Karen and Steve have been married for eleven years. They've also each been sober for more than two decades. They met in AA. They dated in AA. And they built their relationship in AA. In fact, being in recovery together significantly strengthened their relationship.
"We speak a common language," said Karen. "We have great empathy for each other’s struggles. And we have 12 steps tools to help with our marriage. We're especially reliant upon the 10th Step. And we try to question our behavior and make amends in real time wherever possible."
However, there also are added challenges to maintaining a marriage along with two recovery programs.
"For us, it always seems that someone is working on a personal issue," said Karen. "It seems there’s never a time when we both are contentedly sane."
Worse, because the couple are both active in AA and understand what the program expects, they can easily find find fault with one another’s efforts.
"For example, I may have feelings if he doesn’t have a sponsor or sponsee," said Karen. "And he in turn may not think I’m going to enough meetings."
Perhaps the most important lesson the couple has learned over the course of their marriage though is that each is responsible for his or her own sobriety. And that's important for all couples dating in AA.
"Remember to keep the focus on yourself and your own recovery,” Karen said. “Don’t take each other's inventory."
Karen and Steve also make sure that they’re going to meetings together and apart.
"While it’s often fun and productive to go to meetings together," said Keren. "It's also important to leave your partner space to go to some meetings on their own. This way they can feel free to share what they want, when they want, without risking offense."

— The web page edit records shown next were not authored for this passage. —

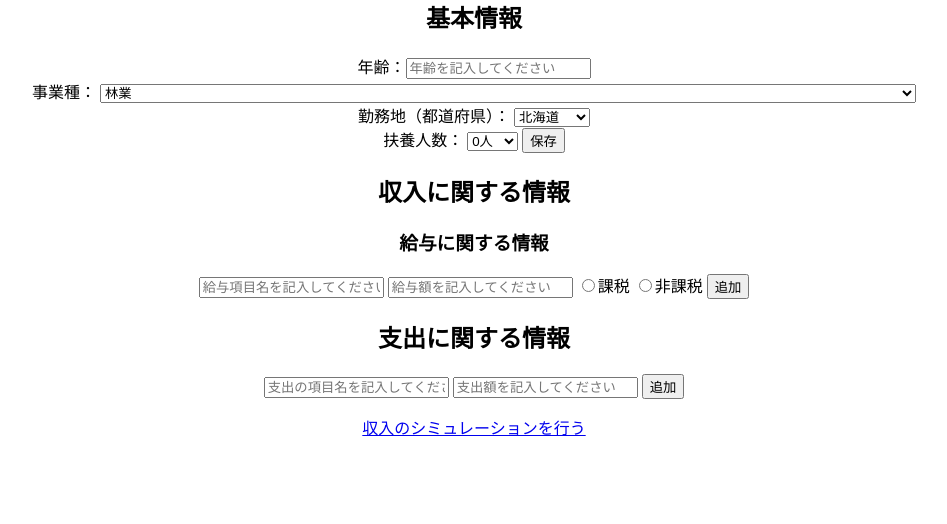
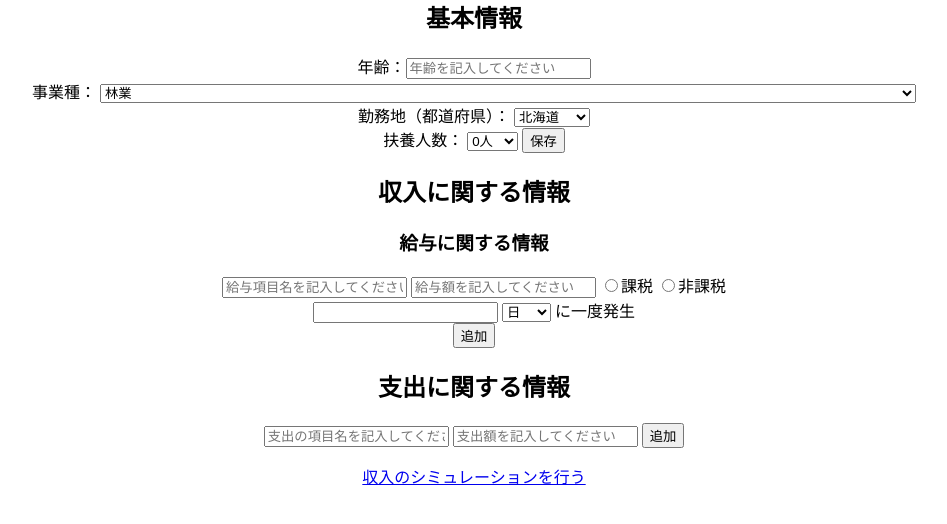
Before and after one commit to kinutaISE/FutureDesign, a PHP site: page /mypage.php in a window 1280 px wide. Shown: the part 134-658 px from the top of the page, without its empty margins (166-1113 px from the left). Run offline with PHP 8.4, Linux system fonts and the light colour scheme; the visitor is signed in with stand-in values (Sample User, id 1); data that the repository does not hold is empty.

Commit message:
給与発生頻度のオプション

```diff
--- a/work/app/functions.php
+++ b/work/app/functions.php
@@ -149,15 +149,19 @@ function add_earning_item($pdo)
   $name = trim(filter_input(INPUT_POST, 'earning_item_name')) ;
   $amount = trim(filter_input(INPUT_POST, 'earning_item_amount')) ;
   $is_taxation = trim(filter_input(INPUT_POST, 'earning_item_is_taxation')) ;
+  $frequency_number = trim(filter_input(INPUT_POST, 'frequency_number')) ;
+  $frequency =
+    $frequency_number . ' ' . filter_input(INPUT_POST, 'frequency_unit') ;
   if ($name === '' || $amount === '' || $is_taxation === '')
     return ;
   $stmt = $pdo->prepare("
-    INSERT INTO earnings (name, amount, is_taxation, user_id)
-    VALUES (:name, :amount, :is_taxation, :user_id)
+    INSERT INTO earnings (name, amount, is_taxation, frequency, user_id)
+    VALUES (:name, :amount, :is_taxation, :frequency, :user_id)
   ") ;
   $stmt->bindValue('name', $name) ;
   $stmt->bindValue('amount', $amount) ;
   $stmt->bindValue('is_taxation', $is_taxation) ;
+  $stmt->bindValue('frequency', $frequency) ;
   $stmt->bindValue('user_id', $user_id) ;
   $stmt->execute() ;
 }
--- a/work/app/initialization.sql
+++ b/work/app/initialization.sql
@@ -26,6 +26,7 @@ CREATE TABLE earnings(
   name VARCHAR(255) NOT NULL, -- 給与項目名
   amount INT NOT NULL, -- 給与額
   is_taxation BOOLEAN NOT NULL, -- 課税 or 非課税（課税ならばtrue）
+  frequency VARCHAR(255) NOT NULL, -- 頻度（例：1 days, 3 months, 1 years etc.）
   user_id VARCHAR(255) NOT NULL, -- ユーザーID
   PRIMARY KEY (id)
 ) ;
--- a/work/public/mypage.php
+++ b/work/public/mypage.php
@@ -118,6 +118,17 @@ $prefectures = get_prefectures_info($pdo) ;
       <label>
         <input type="radio" name="earning_item_is_taxation" value="0">非課税
       </label>
+      <!-- 頻度（日、週、月、年） -->
+      <div class="frequency_form">
+        <input type="number" name="frequency_number"> <!-- 頻度の数値 -->
+        <select name="frequency_unit"> <!-- 頻度の単位 -->
+          <option value="days">日</option>
+          <option value="weeks">週間</option>
+          <option value="months">ヶ月</option>
+          <option value="years">年</option>
+        </select>
+        に一度発生
+      </div>
       <button>追加</button>
     </form>
     <!-- 給与の一覧 -->
```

When you’re in a relationship with another person in recovery, claims Karen, a little empathy goes a long way.
"Be patient with their issues,” Karen said. "It will be worth it."
"In fact, I can’t imagine being in a long-term relationship with someone not in recovery,” she adds. “Despite the challenges, we both have a deep sense of gratitude at being given a second chance in life. And that gratitude spills over into our appreciation for each other, as well as in our life together.”
Dating in AA: Making it Work
There's good reason why dating in AA is frowned upon, especially during early recovery. And there's a good reason why that advice has held for nearly a century. Recovery is tough enough without adding a relationship to the equation. And truly succeeding in sobriety requires unmitigated focus and commitment.
That's not to say relationships and recovery can't be balanced. Or that relationships can't become a healthy, helpful part of recovery. Everybody needs love. (Well, almost everybody anyway.) And those that find love generally make for happier, more formidable souls. Recovery not withstanding. But without a solid sober foundation, dating in AA can easily take on the characteristics of what we've run from. That is, a shaky, achy dependence upon someone else to do for us what we should be doing for ourselves.